[[ EXERCISE MATERIAL open ]]
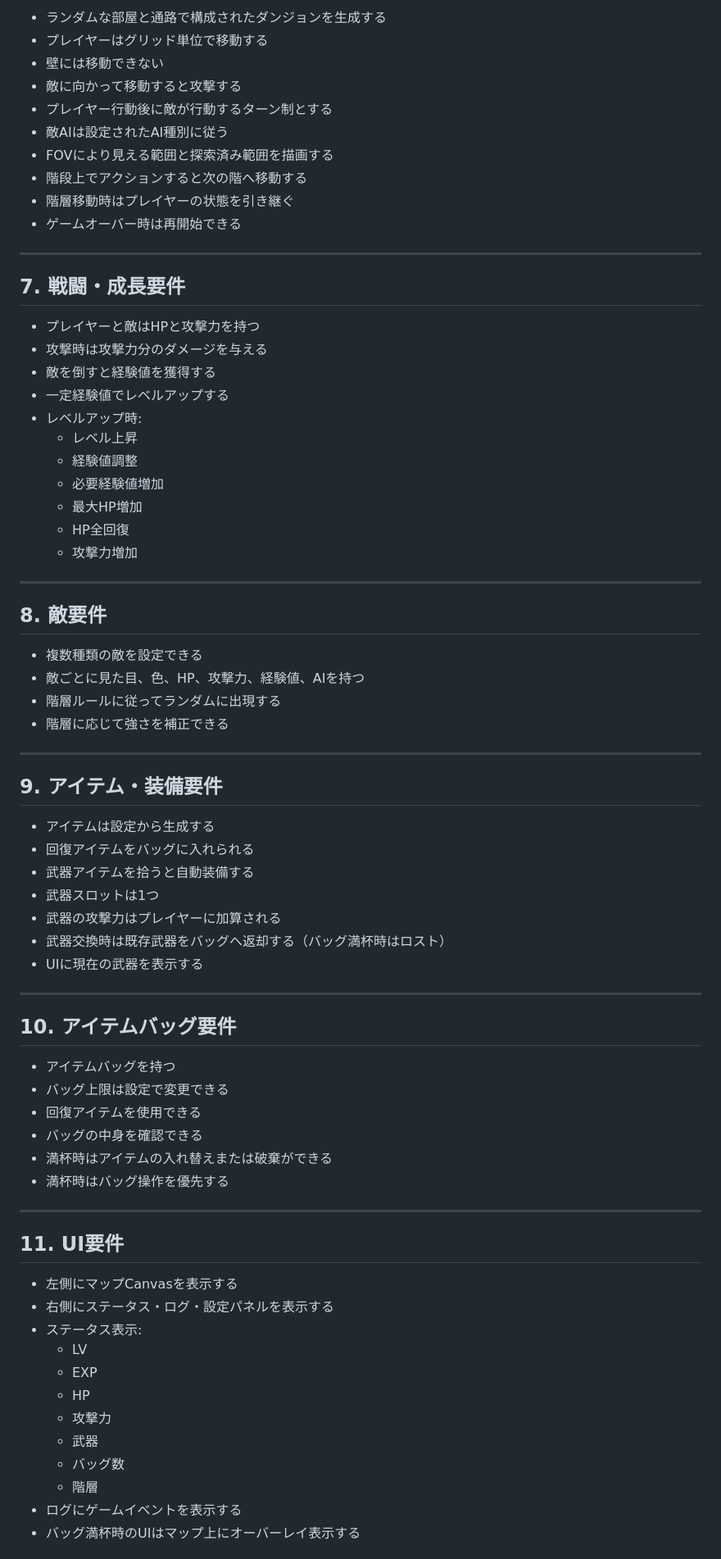
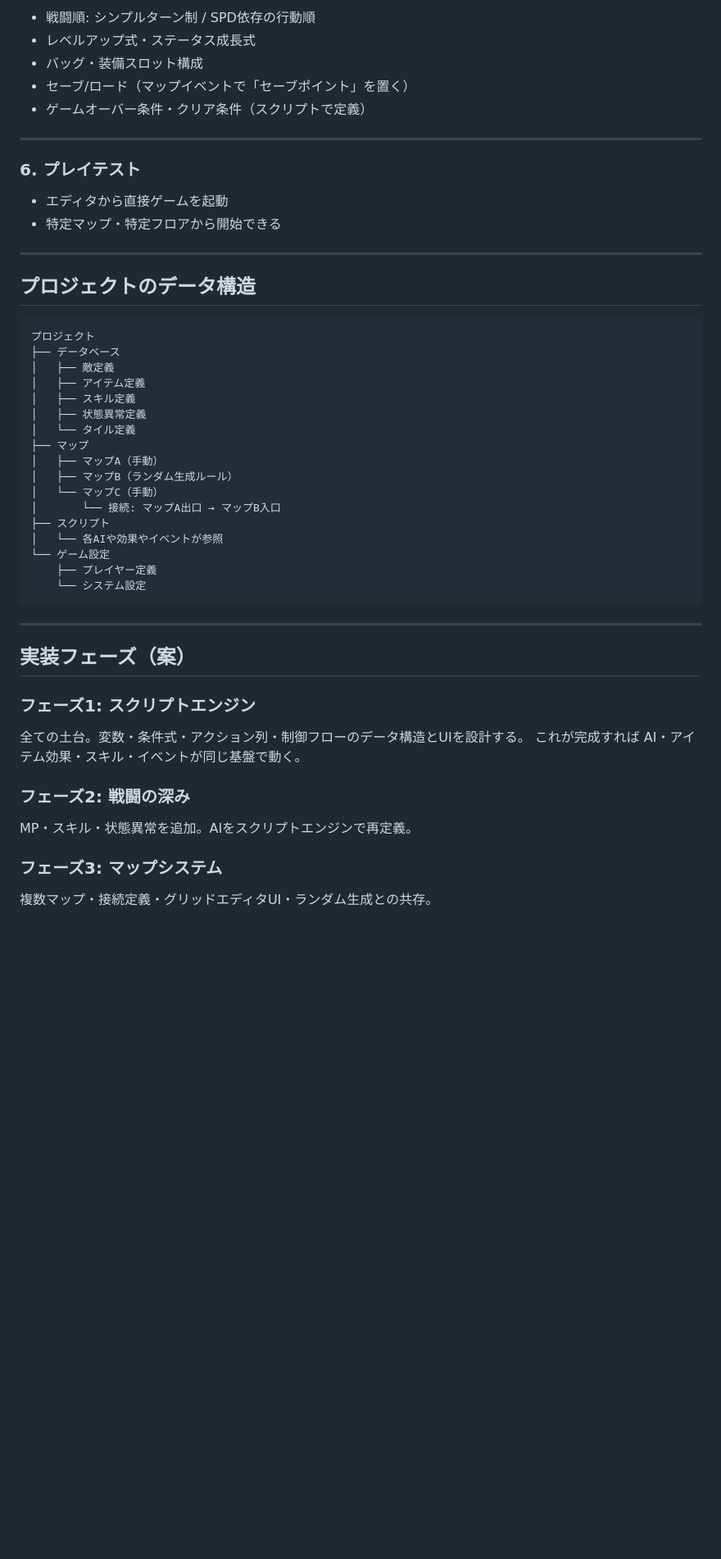
Before and after one commit to Yuchi-G/roguelike_tsukuuru, a Markdown page: youken.md, the part around one of its changes. Shown at 82% size. GitHub-like rendering; blank space fills up the shorter version.

````diff
--- a/youken.md
+++ b/youken.md
@@ -101,77 +132,52 @@
 
-- ランダムな部屋と通路で構成されたダンジョンを生成する
-- プレイヤーはグリッド単位で移動する
-- 壁には移動できない
-- 敵に向かって移動すると攻撃する
-- プレイヤー行動後に敵が行動するターン制とする
-- 敵AIは設定されたAI種別に従う
-- FOVにより見える範囲と探索済み範囲を描画する
-- 階段上でアクションすると次の階へ移動する
-- 階層移動時はプレイヤーの状態を引き継ぐ
-- ゲームオーバー時は再開始できる
+- 戦闘順: シンプルターン制 / SPD依存の行動順
+- レベルアップ式・ステータス成長式
+- バッグ・装備スロット構成
+- セーブ/ロード（マップイベントで「セーブポイント」を置く）
+- ゲームオーバー条件・クリア条件（スクリプトで定義）
 
 ---
 
-## 7. 戦闘・成長要件
+### 6. プレイテスト
 
-- プレイヤーと敵はHPと攻撃力を持つ
-- 攻撃時は攻撃力分のダメージを与える
-- 敵を倒すと経験値を獲得する
-- 一定経験値でレベルアップする
-- レベルアップ時:
-  - レベル上昇
-  - 経験値調整
-  - 必要経験値増加
-  - 最大HP増加
-  - HP全回復
-  - 攻撃力増加
+- エディタから直接ゲームを起動
+- 特定マップ・特定フロアから開始できる
 
 ---
 
-## 8. 敵要件
+## プロジェクトのデータ構造
 
-- 複数種類の敵を設定できる
-- 敵ごとに見た目、色、HP、攻撃力、経験値、AIを持つ
-- 階層ルールに従ってランダムに出現する
-- 階層に応じて強さを補正できる
+```
+プロジェクト
+├── データベース
+│   ├── 敵定義
+│   ├── アイテム定義
+│   ├── スキル定義
+│   ├── 状態異常定義
+│   └── タイル定義
+├── マップ
+│   ├── マップA（手動）
+│   ├── マップB（ランダム生成ルール）
+│   └── マップC（手動）
+│       └── 接続: マップA出口 → マップB入口
+├── スクリプト
+│   └── 各AIや効果やイベントが参照
+└── ゲーム設定
+    ├── プレイヤー定義
+    └── システム設定
+```
 
 ---
 
-## 9. アイテム・装備要件
+## 実装フェーズ（案）
 
-- アイテムは設定から生成する
-- 回復アイテムをバッグに入れられる
-- 武器アイテムを拾うと自動装備する
-- 武器スロットは1つ
-- 武器の攻撃力はプレイヤーに加算される
-- 武器交換時は既存武器をバッグへ返却する（バッグ満杯時はロスト）
-- UIに現在の武器を表示する
+### フェーズ1: スクリプトエンジン
+全ての土台。変数・条件式・アクション列・制御フローのデータ構造とUIを設計する。
+これが完成すれば AI・アイテム効果・スキル・イベントが同じ基盤で動く。
 
----
+### フェーズ2: 戦闘の深み
+MP・スキル・状態異常を追加。AIをスクリプトエンジンで再定義。
 
-## 10. アイテムバッグ要件
+### フェーズ3: マップシステム
+複数マップ・接続定義・グリッドエディタUI・ランダム生成との共存。
 
-- アイテムバッグを持つ
-- バッグ上限は設定で変更できる
-- 回復アイテムを使用できる
-- バッグの中身を確認できる
-- 満杯時はアイテムの入れ替えまたは破棄ができる
-- 満杯時はバッグ操作を優先する
-
----
-
-## 11. UI要件
-
-- 左側にマップCanvasを表示する
-- 右側にステータス・ログ・設定パネルを表示する
-- ステータス表示:
-  - LV
-  - EXP
-  - HP
-  - 攻撃力
-  - 武器
-  - バッグ数
-  - 階層
-- ログにゲームイベントを表示する
-- バッグ満杯時のUIはマップ上にオーバーレイ表示する
-
````
Also changed, not shown: other parts of youken.md (+107 -111 lines).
[[ EXERCISE MATERIAL closed ]]
YOUR TASK
Should any entry above carry a picture, omit it and repeat everything else word for word.

COMPLETED TASK
Before and after one commit to Yuchi-G/roguelike_tsukuuru, a Markdown page: youken.md, the part around one of its changes. Shown at 82% size. GitHub-like rendering; blank space fills up the shorter version.

````diff
--- a/youken.md
+++ b/youken.md
@@ -101,77 +132,52 @@
 
-- ランダムな部屋と通路で構成されたダンジョンを生成する
-- プレイヤーはグリッド単位で移動する
-- 壁には移動できない
-- 敵に向かって移動すると攻撃する
-- プレイヤー行動後に敵が行動するターン制とする
-- 敵AIは設定されたAI種別に従う
-- FOVにより見える範囲と探索済み範囲を描画する
-- 階段上でアクションすると次の階へ移動する
-- 階層移動時はプレイヤーの状態を引き継ぐ
-- ゲームオーバー時は再開始できる
+- 戦闘順: シンプルターン制 / SPD依存の行動順
+- レベルアップ式・ステータス成長式
+- バッグ・装備スロット構成
+- セーブ/ロード（マップイベントで「セーブポイント」を置く）
+- ゲームオーバー条件・クリア条件（スクリプトで定義）
 
 ---
 
-## 7. 戦闘・成長要件
+### 6. プレイテスト
 
-- プレイヤーと敵はHPと攻撃力を持つ
-- 攻撃時は攻撃力分のダメージを与える
-- 敵を倒すと経験値を獲得する
-- 一定経験値でレベルアップする
-- レベルアップ時:
-  - レベル上昇
-  - 経験値調整
-  - 必要経験値増加
-  - 最大HP増加
-  - HP全回復
-  - 攻撃力増加
+- エディタから直接ゲームを起動
+- 特定マップ・特定フロアから開始できる
 
 ---
 
-## 8. 敵要件
+## プロジェクトのデータ構造
 
-- 複数種類の敵を設定できる
-- 敵ごとに見た目、色、HP、攻撃力、経験値、AIを持つ
-- 階層ルールに従ってランダムに出現する
-- 階層に応じて強さを補正できる
+```
+プロジェクト
+├── データベース
+│   ├── 敵定義
+│   ├── アイテム定義
+│   ├── スキル定義
+│   ├── 状態異常定義
+│   └── タイル定義
+├── マップ
+│   ├── マップA（手動）
+│   ├── マップB（ランダム生成ルール）
+│   └── マップC（手動）
+│       └── 接続: マップA出口 → マップB入口
+├── スクリプト
+│   └── 各AIや効果やイベントが参照
+└── ゲーム設定
+    ├── プレイヤー定義
+    └── システム設定
+```
 
 ---
 
-## 9. アイテム・装備要件
+## 実装フェーズ（案）
 
-- アイテムは設定から生成する
-- 回復アイテムをバッグに入れられる
-- 武器アイテムを拾うと自動装備する
-- 武器スロットは1つ
-- 武器の攻撃力はプレイヤーに加算される
-- 武器交換時は既存武器をバッグへ返却する（バッグ満杯時はロスト）
-- UIに現在の武器を表示する
+### フェーズ1: スクリプトエンジン
+全ての土台。変数・条件式・アクション列・制御フローのデータ構造とUIを設計する。
+これが完成すれば AI・アイテム効果・スキル・イベントが同じ基盤で動く。
 
----
+### フェーズ2: 戦闘の深み
+MP・スキル・状態異常を追加。AIをスクリプトエンジンで再定義。
 
-## 10. アイテムバッグ要件
+### フェーズ3: マップシステム
+複数マップ・接続定義・グリッドエディタUI・ランダム生成との共存。
 
-- アイテムバッグを持つ
-- バッグ上限は設定で変更できる
-- 回復アイテムを使用できる
-- バッグの中身を確認できる
-- 満杯時はアイテムの入れ替えまたは破棄ができる
-- 満杯時はバッグ操作を優先する
-
----
-
-## 11. UI要件
-
-- 左側にマップCanvasを表示する
-- 右側にステータス・ログ・設定パネルを表示する
-- ステータス表示:
-  - LV
-  - EXP
-  - HP
-  - 攻撃力
-  - 武器
-  - バッグ数
-  - 階層
-- ログにゲームイベントを表示する
-- バッグ満杯時のUIはマップ上にオーバーレイ表示する
-
````
Also changed, not shown: other parts of youken.md (+107 -111 lines).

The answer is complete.